How far should you go with photography? Coalville Photographed via YouTube.

Chris Mear: The Second Video From Coalville Photographed

Coalville Photographed, By Graham Ellis
A Series of Short Films By Christopher Mear

We introduced Chris and his new project in a previous blog post and it's now time for us to showcase the second video in the series. Chris has written another piece for the post this week which gives some more context to the work.

Because of something that you've started Coalville Photographed video via YouTube.

The exploitation of the famous ‘black diamond’ was central to the economy and communities of Coalville and its surrounding parts of Leicestershire for centuries. Not only did the coalfield play a significant role in the history of British mining, but the communities that were built in and around it have shaped both the local landscape and the heritage of the people who live and work here today. Every aspect of the areas cultural identity was centred around the pits, so with the infamous demise of the coal mining industry, in the 80's and 90's, came a long period of unsettledness and uncertainty for this young and small mining town.

In a positive move, soon after the last coal mine was closed, Leicestershire County Council unveiled Snibston Discovery Museum. Situated on the site of Coalville’s former Snibston Colliery, the museum offered both a hub for the community and a national attraction. A place to enjoy and celebrate, but most importantly, to learn from the history which has made Coalville, and its near and far surroundings, what it is today. Less than a decade after the loss of the industry that both gave birth and supported the town through thick and thin, peace and war, a significant element of it was reborn. Offering a glimpse into the future through the regeneration of its old and trusty heart.

Coincidentally, as I was commissioned by Snibston to produce my project Just Passing By (2014), and as I began to work with Graham on Coalville Photographed. Leicestershire County Council publicly announced that they are facing their ‘biggest ever financial challenge’. Soon after this announcement there came a public proposal to refocus Snibston Discovery Museum into a smaller museum ‘more directly linked to the story of coal mining’. This would include demolishing the current museum and selling the land for redevelopment. 

On the day of closure, in late July, 2015, after the last admission to the museum was made, people from all over the country suddenly appeared and formed a very British showing of solidarity - #QueueForSnibston.

On the day of closure, in late July, 2015, after the last admission to the museum was made, people from all over the country suddenly appeared and formed a very British showing of solidarity - #QueueForSnibston.

Snibston Discovery Museum, Coalville, 2016.

Snibston Discovery Museum, Coalville, 2016.

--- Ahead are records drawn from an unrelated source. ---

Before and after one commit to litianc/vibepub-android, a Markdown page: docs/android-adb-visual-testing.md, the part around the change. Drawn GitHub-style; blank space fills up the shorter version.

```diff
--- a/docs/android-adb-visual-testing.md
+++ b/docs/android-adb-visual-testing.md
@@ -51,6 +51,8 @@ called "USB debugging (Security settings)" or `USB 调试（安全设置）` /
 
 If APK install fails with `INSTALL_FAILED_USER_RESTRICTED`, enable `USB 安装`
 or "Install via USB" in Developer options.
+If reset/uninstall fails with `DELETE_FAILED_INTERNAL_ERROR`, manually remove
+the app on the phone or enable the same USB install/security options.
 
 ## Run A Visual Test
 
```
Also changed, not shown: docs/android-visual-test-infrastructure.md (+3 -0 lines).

Earlier this year, after several prolonged and passionate protests and legal challenges by the local community, Snibston Discovery Museum was demolished along with the County Councils public acknowledgement that the smaller museum, ‘more directly linked to the story of coal mining’, was unachievable.

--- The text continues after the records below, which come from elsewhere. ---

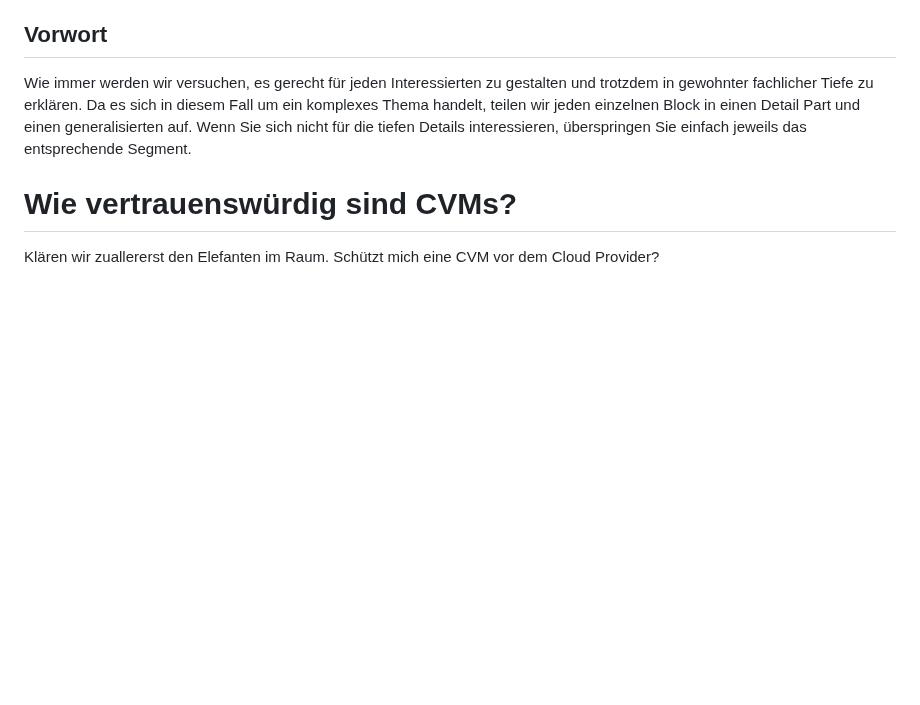
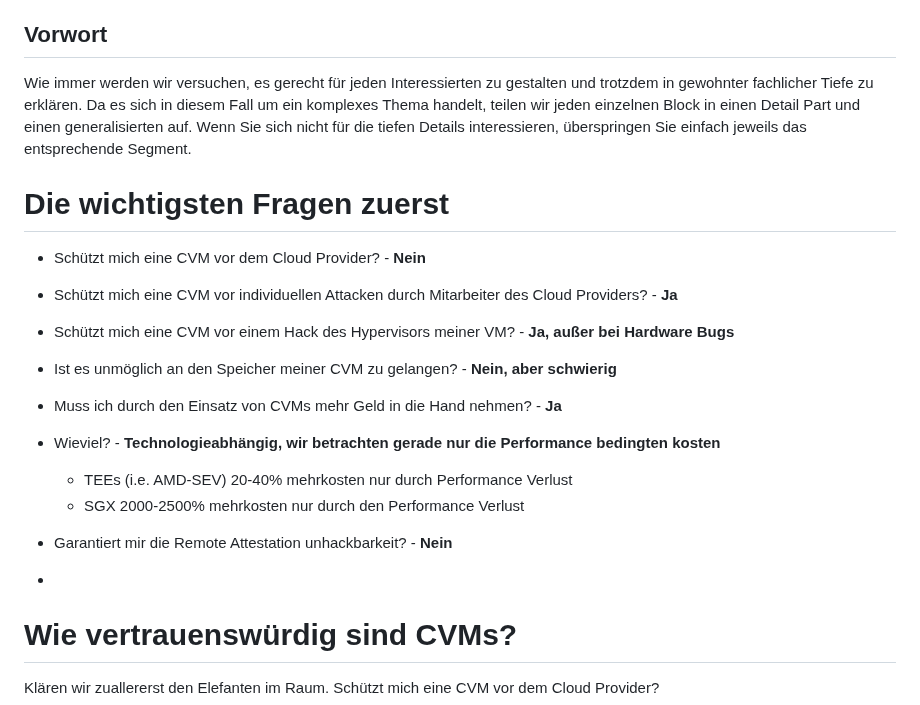
Before and after one commit to wzrdtales/wx-one, a Markdown page: cms/blog-posts/confidential-computing-cvms-was-ist-das-und-wie-relevant-ist-es-für-kubernetes.md, the part around the change. GitHub-like rendering; blank space fills up the shorter version.

Commit message:
Update Blog Posts “confidential-computing-cvms-was-ist-das-und-wie-relevant-ist-es-für-kubernetes”

```diff
--- a/cms/blog-posts/confidential-computing-cvms-was-ist-das-und-wie-relevant-ist-es-für-kubernetes.md
+++ b/cms/blog-posts/confidential-computing-cvms-was-ist-das-und-wie-relevant-ist-es-für-kubernetes.md
@@ -21,6 +21,20 @@ WX-ONE bietet nun im Beta Programm auch Confidential VMs (CVMs) an, wir starten
 ## Vorwort
 
 Wie immer werden wir versuchen, es gerecht für jeden Interessierten zu gestalten und trotzdem in gewohnter fachlicher Tiefe zu erklären. Da es sich in diesem Fall um ein komplexes Thema handelt, teilen wir jeden einzelnen Block in einen Detail Part und einen generalisierten auf. Wenn Sie sich nicht für die tiefen Details interessieren, überspringen Sie einfach jeweils das entsprechende Segment.
+
+# Die wichtigsten Fragen zuerst
+
+* Schützt mich eine CVM vor dem Cloud Provider? - **Nein**
+* Schützt mich eine CVM vor individuellen Attacken durch Mitarbeiter des Cloud Providers? - **Ja**
+* Schützt mich eine CVM vor einem Hack des Hypervisors meiner VM? - **Ja, außer bei Hardware Bugs**
+* Ist es unmöglich an den Speicher meiner CVM zu gelangen? - **Nein, aber schwierig**
+* Muss ich durch den Einsatz von CVMs mehr Geld in die Hand nehmen? - **Ja**
+* Wieviel? - **Technologieabhängig, wir betrachten gerade nur die Performance bedingten kosten**
+
+  * TEEs (i.e. AMD-SEV) 20-40% mehrkosten nur durch Performance Verlust
+  * SGX 2000-2500% mehrkosten nur durch den Performance Verlust
+* Garantiert mir die Remote Attestation unhackbarkeit? - **Nein**
+*
 
 # Wie vertrauenswürdig sind CVMs?
 
```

To find out more about Chris and his series Just Passing By, see our feature with him here.